Try it
Though the entries hold pictures, only their text should be duplicated, exactly and in full.

Image comparison data
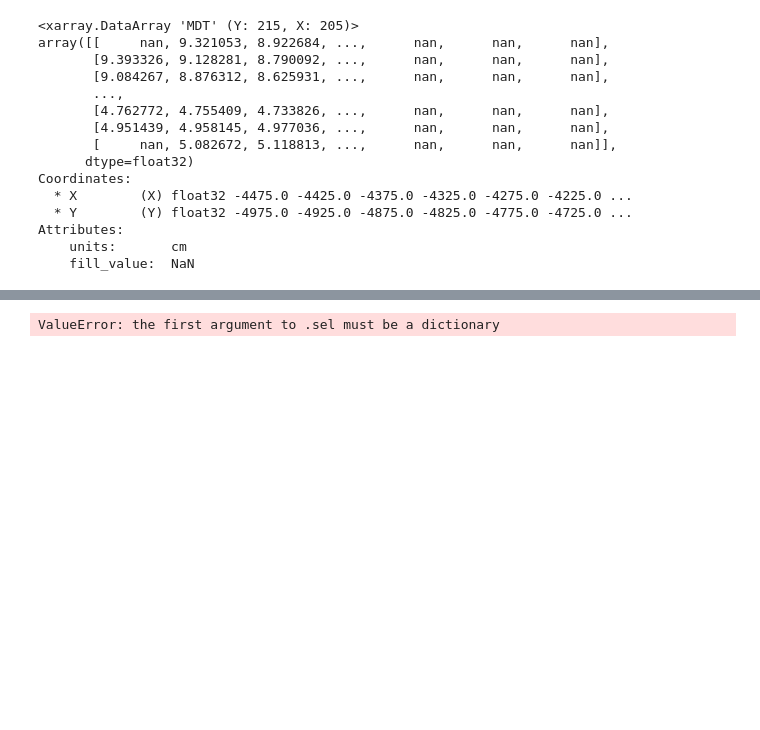
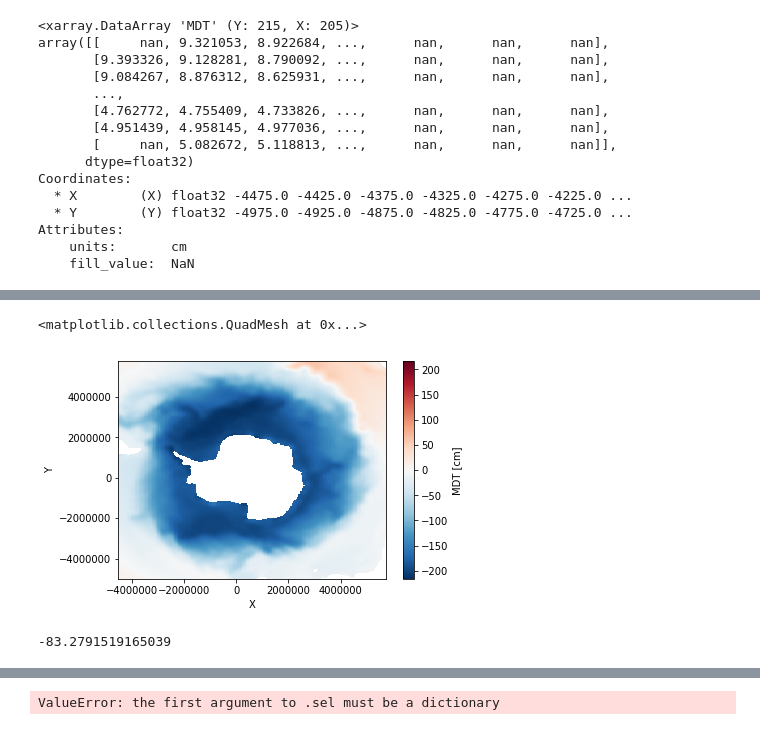
Before and after one commit to shanicetbailey/rces-finalproject, a Jupyter notebook: class_project2018.ipynb, the cells around one changed output, grey strips where cells are left out. Drawn from its saved outputs; the diff is of its cells as text; code cells hidden in the pictures; blank space fills up the shorter version.

```diff
--- a/class_project2018.ipynb
+++ b/class_project2018.ipynb
@@ -14,6 +30,7 @@ import cartopy.feature as cfeature
 # %%
 cs2 = 'CS2_combined_Southern_Ocean_2011-2016.nc'
 ds = xr.open_dataset(cs2, decode_times=False)
+ds = ds.set_coords(['Latitude', 'Longitude', 'Area'])
 ds
 # %% [output]
 <xarray.Dataset>
@@ -75,0 +110,19 @@ Attributes:
+# %%
+#Changing X & Y from km to m
+ds_scaled = ds.copy()
+ds_scaled['X'] = ds['X'] * 1000
+ds_scaled['Y'] = ds['Y'] * 1000
+# how to change unit names from km to m
+# %%
+ds_scaled.MDT.plot()
+# %% [output]
+<matplotlib.collections.QuadMesh at 0x...>
+[figure, added]
+# %%
+#.values.item()?
+# is this value from Latitude value itself or is it of Y?
+center_point = {'X':len(ds.X)//2, 'Y':len(ds.Y)//2}
+center_lat = ds.Latitude.isel(**center_point).values.item()
+center_lat
+# %% [output]
+-83.2791519165039
```
Also changed, not shown: parts of 25 cells of this notebook.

Result of the task
Before and after one commit to shanicetbailey/rces-finalproject, a Jupyter notebook: class_project2018.ipynb, the cells around one changed output, grey strips where cells are left out. Drawn from its saved outputs; the diff is of its cells as text; code cells hidden in the pictures; blank space fills up the shorter version.

```diff
--- a/class_project2018.ipynb
+++ b/class_project2018.ipynb
@@ -14,6 +30,7 @@ import cartopy.feature as cfeature
 # %%
 cs2 = 'CS2_combined_Southern_Ocean_2011-2016.nc'
 ds = xr.open_dataset(cs2, decode_times=False)
+ds = ds.set_coords(['Latitude', 'Longitude', 'Area'])
 ds
 # %% [output]
 <xarray.Dataset>
@@ -75,0 +110,19 @@ Attributes:
+# %%
+#Changing X & Y from km to m
+ds_scaled = ds.copy()
+ds_scaled['X'] = ds['X'] * 1000
+ds_scaled['Y'] = ds['Y'] * 1000
+# how to change unit names from km to m
+# %%
+ds_scaled.MDT.plot()
+# %% [output]
+<matplotlib.collections.QuadMesh at 0x...>
+[figure, added]
+# %%
+#.values.item()?
+# is this value from Latitude value itself or is it of Y?
+center_point = {'X':len(ds.X)//2, 'Y':len(ds.Y)//2}
+center_lat = ds.Latitude.isel(**center_point).values.item()
+center_lat
+# %% [output]
+-83.2791519165039
```
Also changed, not shown: parts of 25 cells of this notebook.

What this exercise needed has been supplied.